The New York Yankees have a problem.
Despite spending $503 million on talent this winter, the team will likely enter the 2014 season with major questions across the infield, especially at the up-the-middle positions of second base and shortstop.
In theory, Brian Roberts and Derek Jeter can reclaim their health and star-level talent to fill those holes with durability and production. Of course, that's unlikely to last for a full season.
Roberts, 36, hasn't played in 100-plus games since the 2009 season. Jeter, 39, is attempting to become just the fifth player in baseball history to log 100-plus games at shortstop during an age-40 season, according to Baseball-Reference.com (subscription required).
Compounding the problem: Jeter's reign on the shortstop position will end after the 2014 season.
In the short term, the Yankees need help at both second base and shortstop. In the long term, the team must fill Jeter's hole at shortstop with a capable player.
If Yankees general manager Brian Cashman isn't enamored with current in-house options—including Eduardo Nunez and Brendan Ryan—a trade could happen before the regular season begins.
When scouring potential options on the market, an obvious match emerges: Didi Gregorius of the Arizona Diamondbacks.
According to AZCentral.com's Nick Piecoro, the Diamondbacks could look to move the loser of the spring training shortstop battle currently raging between Gregorius and Chris Owings. General manager Kevin Towers acknowledged that thought and what the team might look to receive back in a deal:
“For us, it would have to be the right deal,” Towers said. “Our biggest needs in our system are catching. If it’s the right, top-notch catching prospect. Someone we could have right behind Miggy. More of an upper-level guy. Maybe a top, upper-end starter."
If catching is what the Diamondbacks want, the Yankees are a logical trade partner.
The signing of Brian McCann to a five-year, $85 million deal in November means that three catching prospects in New York's system are now blocked by a perennial All-Star and power bat. From Austin Romine to John Ryan Murphy to Gary Sanchez, the Yankees have catchers without an obvious path to the majors.
Should the Yankees trade for Didi Gregorius?
According to The New York Post's George A. King III, the team could be willing to move one or more of those prospects for infield help.
Completing the puzzle: Towers was a member of New York's front office in 2010. His knowledge of the system's catching prospects is evident.
Gregorius, 24, isn't one of baseball's 10- or 15-best young players, but he has value. In fact, over the last decade, only 14 shortstops or second basemen have been worth 1.0 WAR during their respective age-23 seasons.

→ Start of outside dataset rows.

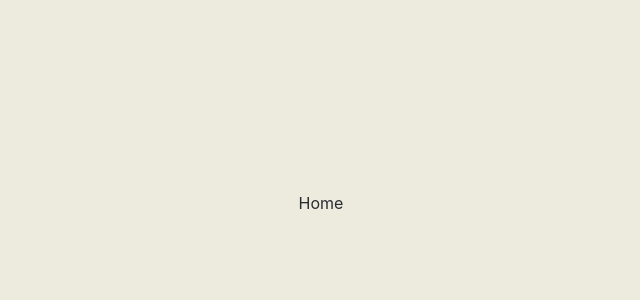
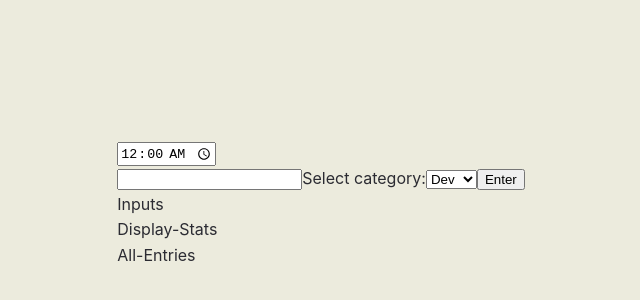
Before and after one commit to Schubi222/TimeTracker, a Vue app in the folder TimeTracker/: page / in a window 1280 px wide. Shown: the part 196-496 px from the top of the page, without its empty margins (319-959 px from the left). Built offline with nearby package versions, Linux system fonts and the light colour scheme.

Commit message:
Data file added, Entry type added | Form added

```diff
--- /dev/null
+++ b/TimeTracker/src/assets/dataBase/data.json
@@ -0,0 +1,10 @@
+{
+  "entries": [
+    {
+      "time": "00:10",
+      "category": "Dev",
+      "date": 111111,
+      "cause": "Vue"
+    }
+  ]
+}
--- /dev/null
+++ b/TimeTracker/src/types/Entry.ts
@@ -0,0 +1,14 @@
+export default class Entry{
+    time: string;
+    category: string;
+    date: number;
+    cause?: string;
+
+    constructor(time: string, category: string, cause?:string) {
+        this.date = Date.now();
+        this.time = time
+        this.category = category;
+        if (cause) this.cause = cause
+    }
+
+}
--- a/TimeTracker/src/views/HomeView.vue
+++ b/TimeTracker/src/views/HomeView.vue
@@ -1,9 +1,53 @@
 <template>
-Home
+  <div class="Inputs">
+    <form @submit.prevent="validateForm">
+      <div class="input-info-wrapper">
+        <label for="time"></label>
+        <div class="error" id="time_error" v-if="timeError">{{timeError}}</div>
+      </div>
+      <input type="time" class="time" id="time" name="time"
+             v-model="time" min="00:01" required>
+
+      <div class="input-info-wrapper">
+        <label for="cause"></label>
+      </div>
+      <input type="text" class="cause" id="cause" name="cause" v-model="cause">
+
+
+      <label for="select">Select category:</label>
+      <select id="select" name="select" v-model="category" required>
+        <option v-for="category in categories" :key="category">{{category}}</option>
+      </select>
+      <input type="submit" value="Enter">
+    </form>
+
+    Inputs
+  </div>
+  <div class="Display-Stats">Display-Stats</div>
+  <div class="All-Entries">All-Entries</div>
 </template>
 
 <script setup lang="ts">
+  import {ref} from "vue";
+  import Entry from "@/types/Entry";
 
+  import data from '@/assets/dataBase/data.json';
+
+  const categories = ref(['Dev', 'Total'])
+  const time = ref('00:00')
+  const cause = ref('')
+  const category = ref(categories.value[0])
+
+
+  const timeError = ref('')
+
+  const validateForm = (e: Event) =>{
+    if ( !categories.value.includes(category.value) || time.value === '00:00' || time.value === ''){
+      return
+    }
+    const entry = new Entry(time.value, category.value, cause.value);
+    console.log(data)
+  }
 </script>
 
 <style scoped>
```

In 2013, Gregorius joined that group by displaying excellent defense and an ascending bat for the Diamondbacks.
If the Yankees believe he's capable of manning both second base and shortstop, interest should emerge.
Ironically, in a recent interview with Amanda Rykoff of The Outside Corner, Gregorious mentioned a player he could soon emulate:
Growing up I had a lot of players [who inspired me], I’m not going to lie. Ken Griffey, Jimmy Rollins, Barry Bonds, Pokey Reese. But Andruw Jones though was all we knew when I was little, just looking at these guys, just trying to be there and trying to enjoy it.
No, folks. Gregorius isn't going to confuse anyone for Griffey, Bonds or Jones. In reality, he's likely not good enough to become Rollins 2.0. However, Reese is a fair comparison for the young Gregorius.
Despite never developing into an impact offensive player, Reese—through a combination of durability, athleticism, defense and versatility at both up-the-middle positions—was worth 5.9 WAR during a two-year stretch with the 1999-2000 Cincinnati Reds.
During an eight-year career, Reese played 591 games at second base and 291 at shortstop. For a Yankees team with long-term concerns at both positions, that kind of versatility in a pre-arbitration-eligible player is attractive.
Last September, Gregorius' biggest hit of the season—a 12th-inning go-ahead triple in San Diego—chased home Owings. Less than six months later, the two are in a battle for one spot on Arizona's 25-man roster.
That triple, one of 26 extra-base hits during Gregorius' rookie season, could be a precursor to advanced power and production as he ages. If afforded the chance to bring his left-handed swing to Yankee Stadium, 45 extra-base hits in 2014 isn't out of the question.
If Gregorius hits like that this spring, the Yankees likely won't have a chance to pry away a starting shortstop from an NL contender. If the Yankees suffer through unexpected injuries at the catching position, sacrificing depth to fill a hole won't be an option.
As of now, however, a perfect fit is evident. By March 31, Gregorius could go from second fiddle in Arizona to key piece of the future in New York.
Statistics courtesy of Baseball-Reference.com and FanGraphs, unless otherwise noted. All contract figures courtesy of Cot's Baseball Contracts. Arbitration numbers and projections courtesy of MLB Trade Rumors. Roster projections courtesy of MLB Depth Charts.